This paper examines how pre-crisis conditions affect the duration of different types of financial crises using a data sample of 244 financial crises in 89 countries over the period 1985-2017. Results from our parametric survival analysis show that the duration of any type of financial crisis is longer for countries having higher levels of public debt prior to financial crises, whereas it is shorter for countries characterised by higher pre-crisis levels of (i) current account balance, (ii) international reserves, and (iii) institutional quality. Similarly, while pegged exchange rate regimes are associated with a longer duration of financial crises, majority governments help countries emerge faster from crises. Moreover, banking and currency crises tend to be more prolonged when preceded by higher credit growth. We also find a positive effect of pre-crisis fiscal balance on the probability of crisis ending, and it is noteworthy that this effect is strengthened under majority governments and a stronger institutional environment. Finally, our duration dependence analysis suggests that banking, currency, and twin and triple crises are more likely to end when they grow older.

Monetary policy, financial shocks and economic activity
Anastasios Evgenidis (U. of Newcastle) and A.G. Malliaris (Loyola U. Chicago)
March 1, 2021
This paper contributes to a deeper understanding of macroeconomic outcomes to financial market disturbances and the central bank’s role in financial stability, by using Bayesian VAR (BVAR) models. We document that a shock that increases credit to non-financial sector leads to a persistent decline in economic activity. In addition, we examine whether the behavior of financial variables is useful in signaling the 2008 recession. The answer is positive as our medium-scale BVAR generates early warning signals pointing to a sustained slowdown in growth. Finally, we suggest that the expansion phase of the business cycle can be subdivided into an early and a late expansion. Based on this distinction, we show that if the Fed had raised the policy rate when the economy moved from the early to late expansion, it could have mitigated the severity of the last recession.

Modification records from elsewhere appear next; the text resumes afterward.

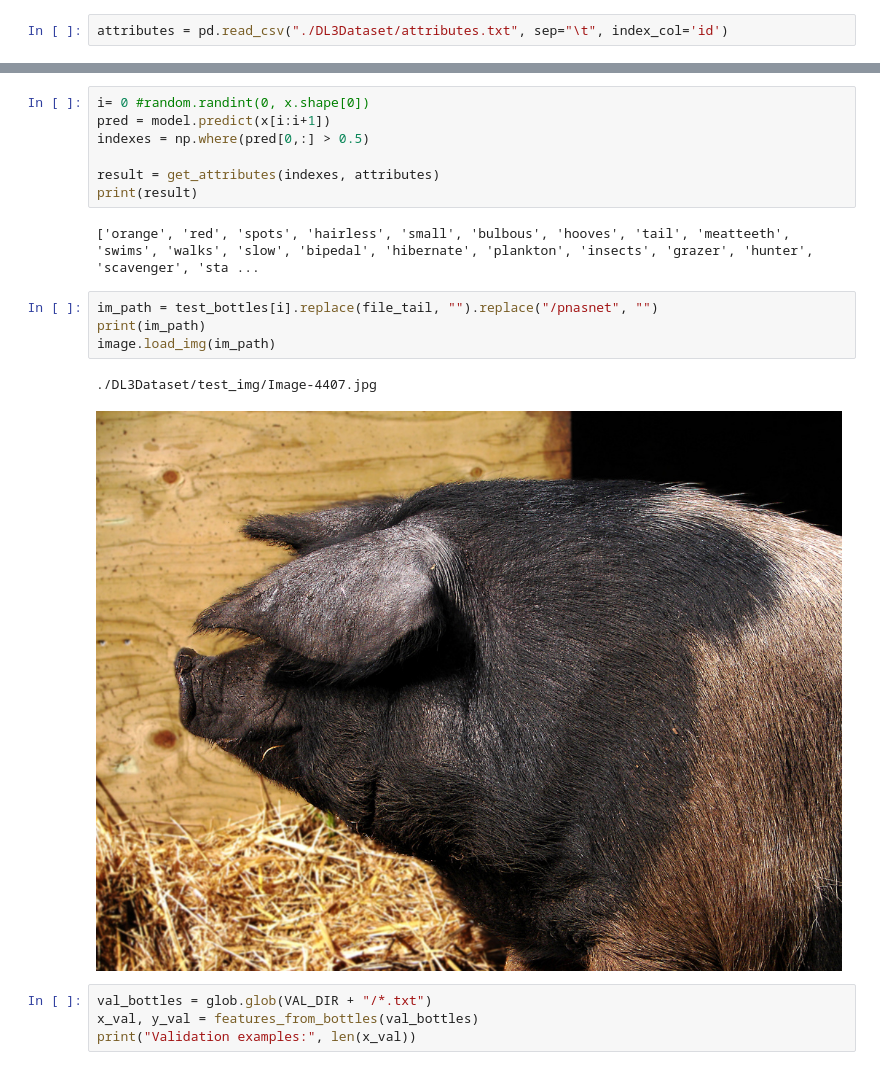
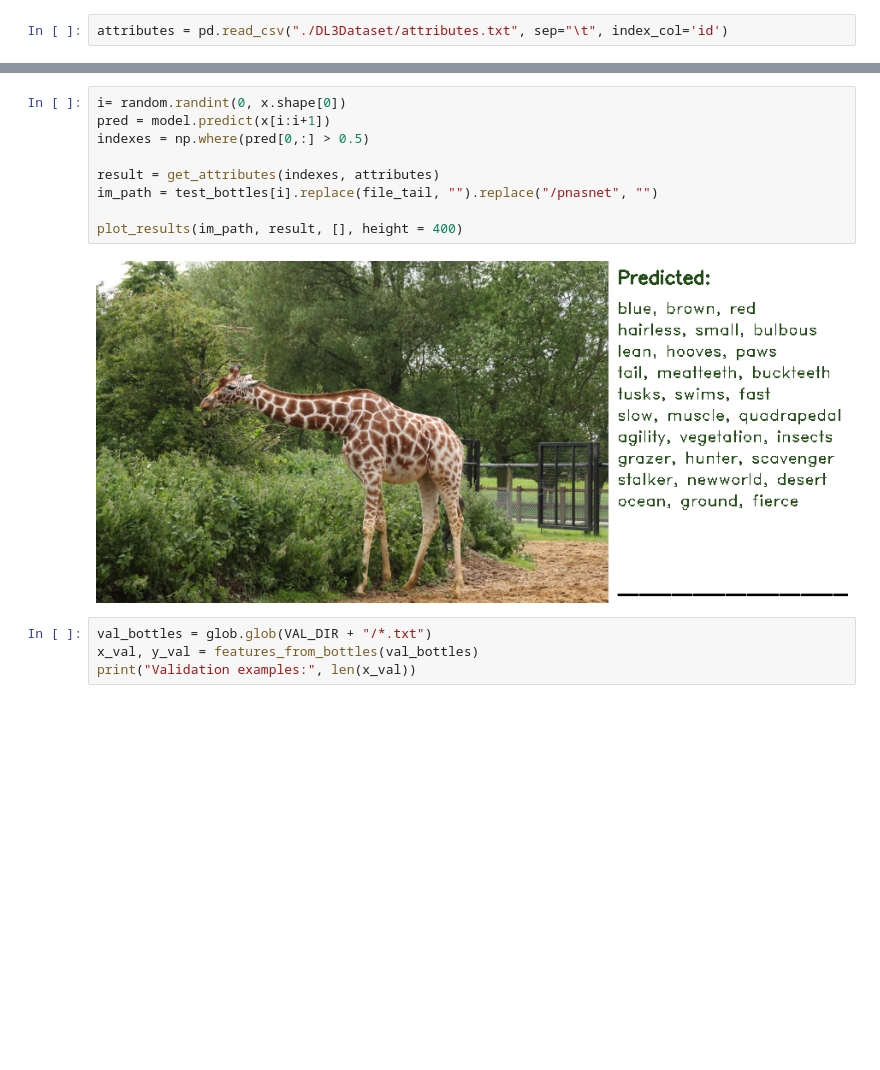
Before and after one commit to moisesvw/dojo, a Jupyter notebook: challenge/attributes-of-animals/bottles.ipynb, the cells around one changed output, grey strips where cells are left out. Drawn from its saved outputs; the diff is of its cells as text; blank space fills up the shorter version.

```diff
--- a/challenge/attributes-of-animals/bottles.ipynb
+++ b/challenge/attributes-of-animals/bottles.ipynb
@@ -225,19 +275,14 @@ def get_attributes(index, aindexttributes):
 # %%
-i= 0 #random.randint(0, x.shape[0])
+i= random.randint(0, x.shape[0])
 pred = model.predict(x[i:i+1])
 indexes = np.where(pred[0,:] > 0.5)
 
 result = get_attributes(indexes, attributes)
-print(result)
+im_path = test_bottles[i].replace(file_tail, "").replace("/pnasnet", "")
+
+plot_results(im_path, result, [], height = 400)
 # %% [output]
-['orange', 'red', 'spots', 'hairless', 'small', 'bulbous', 'hooves', 'tail', 'meatteeth', 'swims', 'walks', 'slow', 'bipedal', 'hibernate', 'plankton', 'insects', 'grazer', 'hunter', 'scavenger', 'sta ...
+[figure, added]
-# %%
-im_path = test_bottles[i].replace(file_tail, "").replace("/pnasnet", "")
-print(im_path)
-image.load_img(im_path)
-# %% [output]
-./DL3Dataset/test_img/Image-4407.jpg
-[figure, removed]
 # %%
 val_bottles = glob.glob(VAL_DIR + "/*.txt")
 x_val, y_val = features_from_bottles(val_bottles)
```
Also changed, not shown: parts of 5 cells of this notebook.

Stress Testing the Financial Macrocosm
J. Doyne Farmer (University of Oxford), et al.
August 30, 2021
What kind of models do we need to guide us through the next crisis? If past crises are any indication, we need to explore new approaches. During the Great Financial Crisis, the models that existed at the time were of little value because they focused on firm-level interactions and did not capture the system-wide dynamics that fueled the crisis. In this paper, we sketch a vision for a new approach to understanding and mitigating financial and economic crises. We argue that next-generation stress test models must take a comprehensive a view of the financial macrocosm to enable the regulator to effectively regulate and supervise the macro-financial dynamics of the global economy.

Learn To Use R For Portfolio Analysis
Quantitative Investment Portfolio Analytics In R:
An Introduction To R For Modeling Portfolio Risk and Return

By James Picerno

Continue Reading